CytoSport compiled an RFQ package and contracted with four carriers for each major lane, then used the TMS for rate shopping, carrier selection, and load tendering. The company also integrated the TMS with two existing ERP applications to facilitate more efficient communications. This integration provided a clear view of the status of all shipments from a single screen.
CytoSport replaced manual freight payment processes with automated invoice matching and payment with complete financial reporting. Now, the TMS captures detailed freight costs by customer and by channel, which the company uses in strategic network planning. Additionally, CyberSport uses the ability to compare carrier costs, combined with the cost- by-lane data, in carrier rate negotiations.
The control of operations and improved performance was achieved by implementing Management Reporting. CytoSport now uses carrier report cards to manage carriers’ allocations and ensure on-time delivery. Providing carriers with predictable freight volumes has had an additional benefit of reducing the amount of missed pickups.
What were the results? CytoSport saved $2.1 million in the first year — over 20 percent of its annual freight bill. Transitioning from brokers to asset carriers provided a huge cost reduction. Its new bid process secured the best available rates. The day-to-day management through the TMS ensured those rates were used appropriately and that all transportation processes remained consistent.
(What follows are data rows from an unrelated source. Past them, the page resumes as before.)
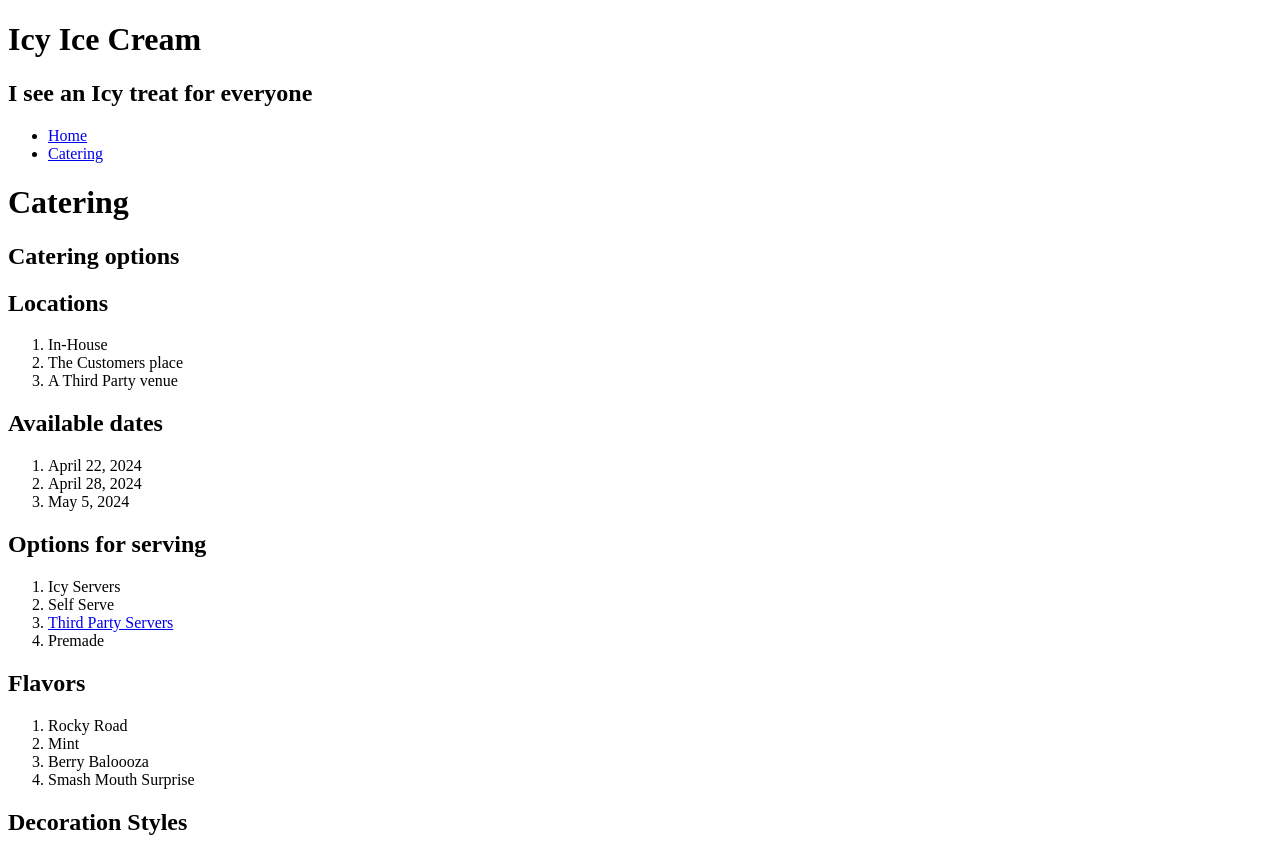
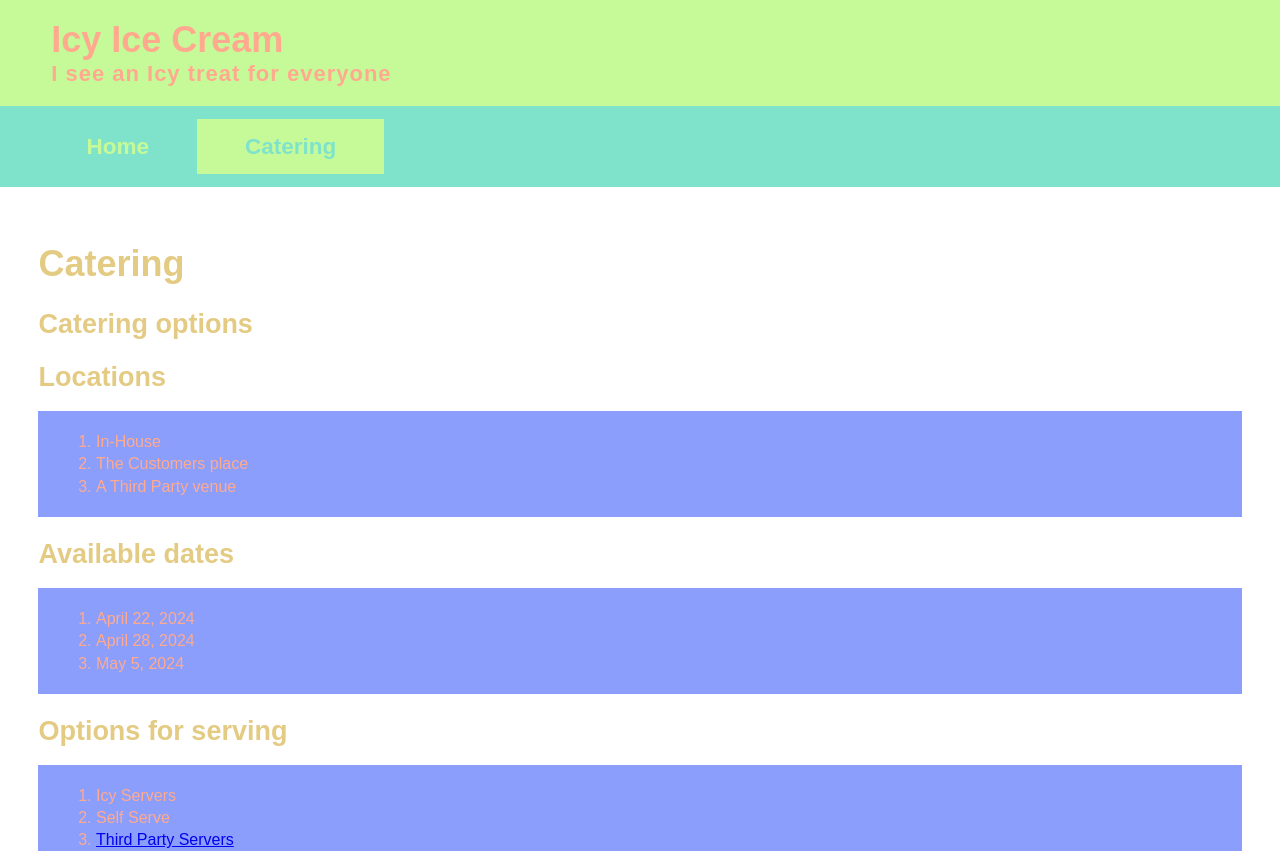
Before and after one commit to Polardog22/dwdd1600, a plain HTML site: page 03handcoding/catering.html in a window 1280 px wide. Shown: the top 851 px of the page. Drawn offline with Linux system fonts and the light colour scheme; files that its build step writes are made by us from their sources.

Commit message:
Add files via upload

```diff
--- a/03handcoding/catering.html
+++ b/03handcoding/catering.html
@@ -5,6 +5,8 @@
     <meta charset="UTF-8">
     <meta name="description" content="To sell ice cream to everyone">
     <meta name="author" content="Jason McClellan">
+    <link rel="stylesheet" href="scoops.css">
+    <meta name="viewport" content="width=device=width, initial-scale=1">
 </head>
 <!--page content stuff-->
 <body>
@@ -16,7 +18,7 @@
 <nav>
     <ul>
         <li><a href="index.html">Home</a></li>
-        <li><a href="catering.html">Catering</a></li>
+        <li class="active"><a href="catering.html">Catering</a></li>
     </ul>
 </nav>
 <!-- here is the main thang-->
```
Also changed, not shown: 03handcoding/index.html (+3 -1 lines).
Financial data from transportation was made available for planning and analysis through easy-to- understand management reports.
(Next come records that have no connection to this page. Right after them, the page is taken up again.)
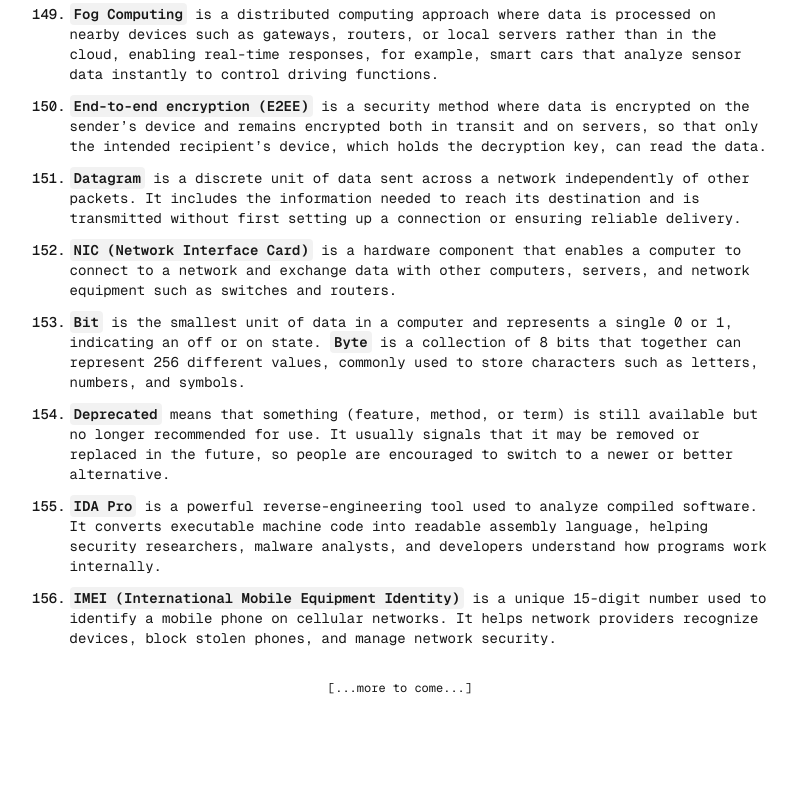
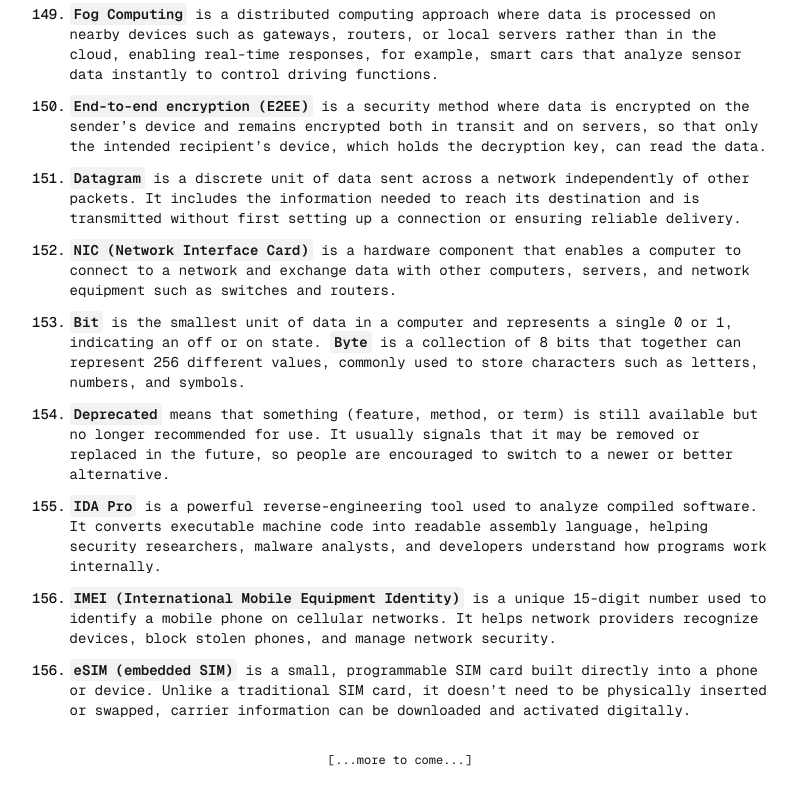
Before and after one commit to BrahimBoussada/mind-log, a Next.js app: page / in a window 1280 px wide. Shown: the part 10255-11055 px from the top of the page, without its empty margins (240-1037 px from the left). Before the commit the page ends 10983 px from the top, so only its background shows below. Built offline with nearby package versions, Linux system fonts and the light colour scheme.

Commit message:
log:29-01-2026

```diff
--- a/src/app/page.tsx
+++ b/src/app/page.tsx
@@ -1525,6 +1525,16 @@ export default function Home() {
           </Text>
         </Note>
 
+        <Note>
+          <N>156.</N>
+          <Text>
+            <Key>eSIM (embedded SIM)</Key> is a small, programmable SIM card
+            built directly into a phone or device. Unlike a traditional SIM
+            card, it doesn’t need to be physically inserted or swapped, carrier
+            information can be downloaded and activated digitally.
+          </Text>
+        </Note>
+
         {/* --- end --- */}
       </NoteWrapper>
 
```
Using the TMS as a platform, CytoSport’s logistics team applied Six Sigma DMAIC methodology to their transportation program. In year one, they defined the transportation issues that needed to be resolved and used the system to measure and analyze the data. As they discovered new solutions, they began to make improvements at both a tactical and strategic level.
Additionally, they used the TMS to model changes in their distribution operation. The results of the study showed a transportation savings by moving west coast distribution less than 80 miles east, from Benicia, CA to Stockton, CA. In addition to realizing a net $300K annual savings, moving the shipping function to Stockton freed up valuable warehouse space and allowed CytoSport to expand its manufacturing operation in Benicia.
The bottom line: If you’re looking to take your company to the next level of growth and performance, but you’re still using spreadsheets and manual processes to manage your transportation operations, the time has come to invest in a transportation management system that can power your growth and scale with it.
Peter Yost is the Director of Business Development at MercuryGate International. He has 30 years of experience in technology sales & marketing, including 10 years in the logistics industry. He is responsible for MercuryGate’s domestic and international partner ecosystem that is expanding the company’s reach into Europe, Asia and South America. Peter has a BBA in Marketing and Information Technology from Georgia Southern University.
Note: This post is an excerpt of a case study originally published by MercuryGate.